Problem statement: Below are the records; tally the lines that include "email" and report only the total.

————

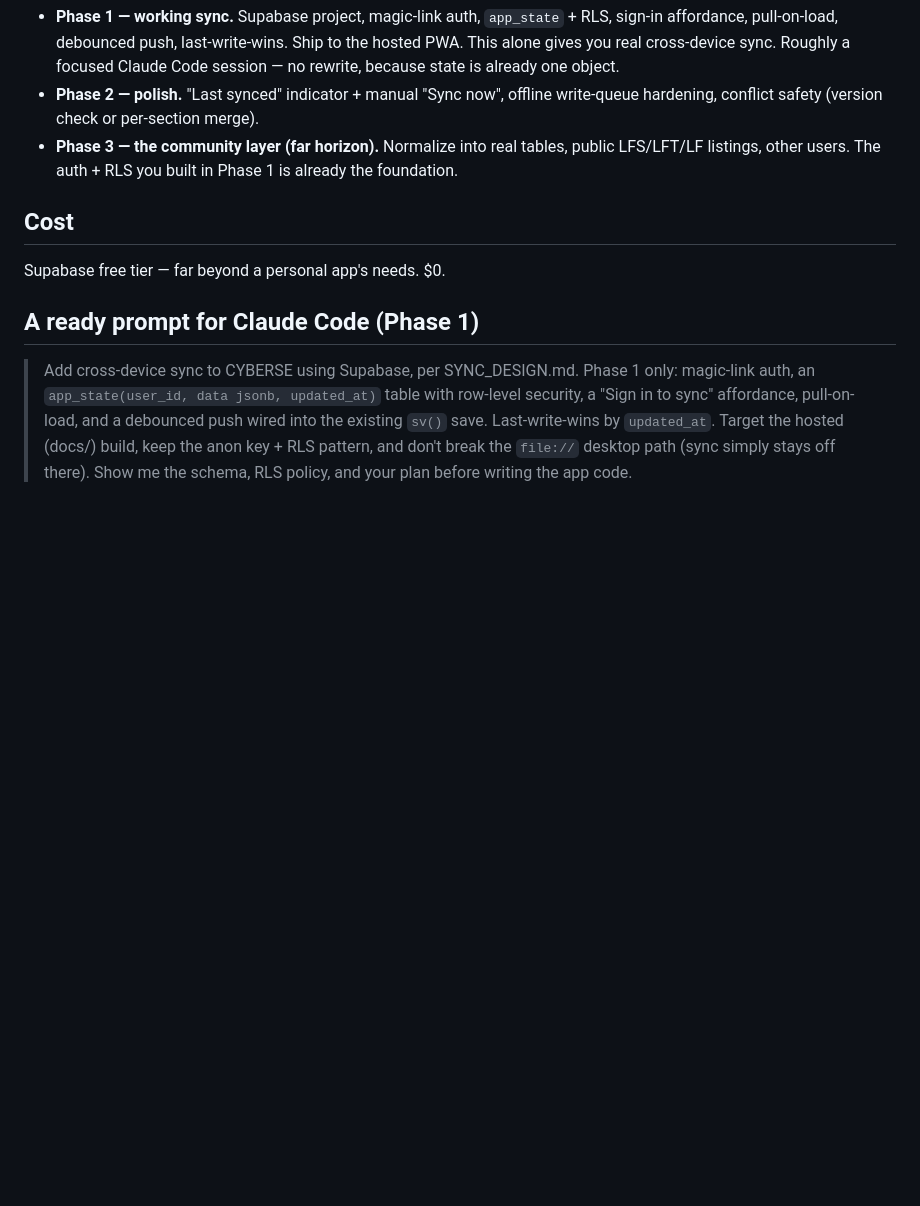
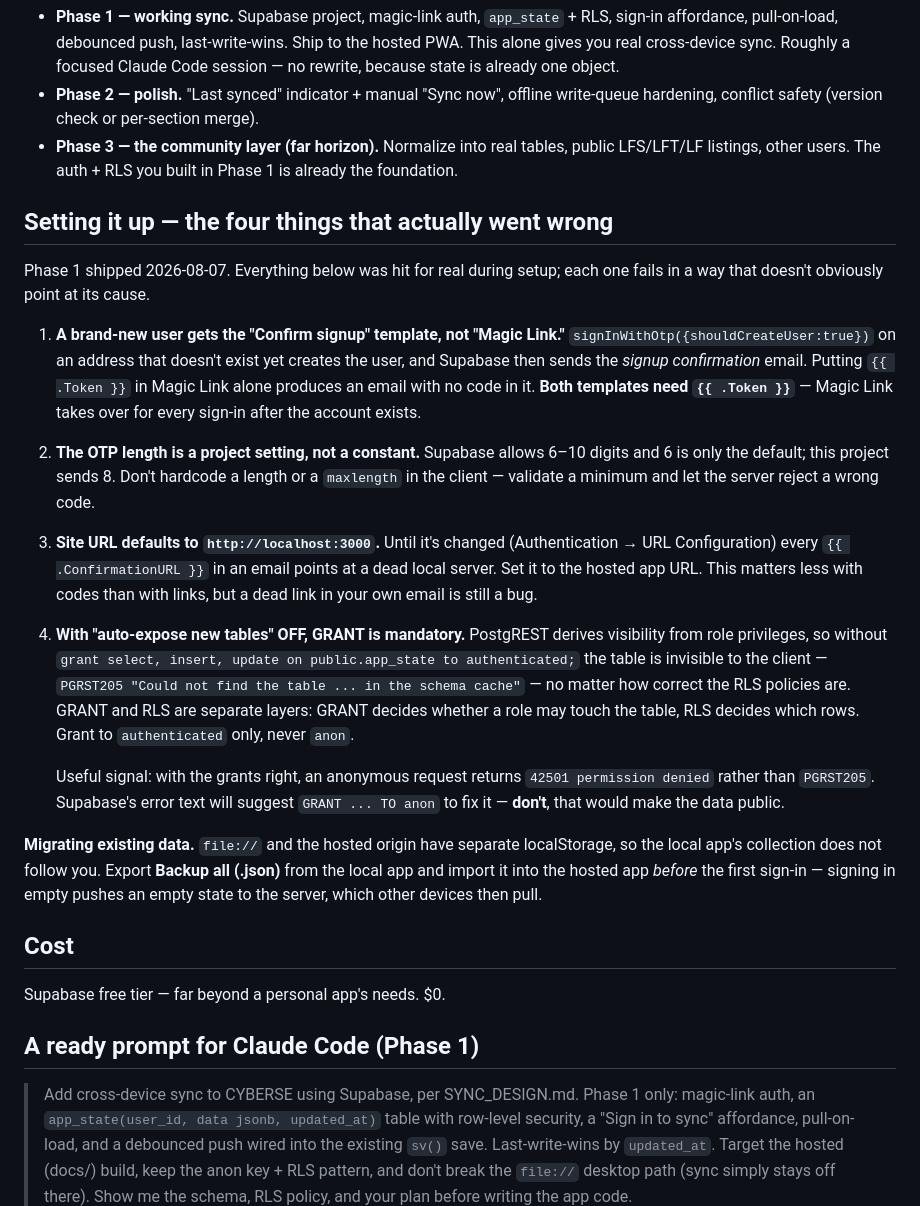
Before and after one commit to cinnamook/yugioh-price-analysis, a Markdown page: SYNC_DESIGN.md, the part around the change. Drawn GitHub-style; blank space fills up the shorter version.

```diff
--- a/SYNC_DESIGN.md
+++ b/SYNC_DESIGN.md
@@ -117,6 +117,47 @@ saves.
   public LFS/LFT/LF listings, other users. The auth + RLS you built in Phase 1 is
   already the foundation.
 
+## Setting it up — the four things that actually went wrong
+
+Phase 1 shipped 2026-08-07. Everything below was hit for real during setup; each
+one fails in a way that doesn't obviously point at its cause.
+
+1. **A brand-new user gets the "Confirm signup" template, not "Magic Link."**
+   `signInWithOtp({shouldCreateUser:true})` on an address that doesn't exist yet
+   creates the user, and Supabase then sends the *signup confirmation* email.
+   Putting `{{ .Token }}` in Magic Link alone produces an email with no code in
+   it. **Both templates need `{{ .Token }}`** — Magic Link takes over for every
+   sign-in after the account exists.
+
+2. **The OTP length is a project setting, not a constant.** Supabase allows 6–10
+   digits and 6 is only the default; this project sends 8. Don't hardcode a
+   length or a `maxlength` in the client — validate a minimum and let the server
+   reject a wrong code.
+
+3. **Site URL defaults to `http://localhost:3000`.** Until it's changed
+   (Authentication → URL Configuration) every `{{ .ConfirmationURL }}` in an
+   email points at a dead local server. Set it to the hosted app URL. This
+   matters less with codes than with links, but a dead link in your own email is
+   still a bug.
+
+4. **With "auto-expose new tables" OFF, GRANT is mandatory.** PostgREST derives
+   visibility from role privileges, so without
+   `grant select, insert, update on public.app_state to authenticated;` the table
+   is invisible to the client — `PGRST205 "Could not find the table ... in the
+   schema cache"` — no matter how correct the RLS policies are. GRANT and RLS are
+   separate layers: GRANT decides whether a role may touch the table, RLS decides
+   which rows. Grant to `authenticated` only, never `anon`.
+
+   Useful signal: with the grants right, an anonymous request returns `42501
+   permission denied` rather than `PGRST205`. Supabase's error text will suggest
+   `GRANT ... TO anon` to fix it — **don't**, that would make the data public.
+
+**Migrating existing data.** `file://` and the hosted origin have separate
+localStorage, so the local app's collection does not follow you. Export **Backup
+all (.json)** from the local app and import it into the hosted app *before* the
+first sign-in — signing in empty pushes an empty state to the server, which other
+devices then pull.
+
 ## Cost
 
 Supabase free tier — far beyond a personal app's needs. $0.
```
Also changed, not shown: CLAUDE.md (+21 -6 lines), ROADMAP.md (+22 -11 lines).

————

Completed exercise: 4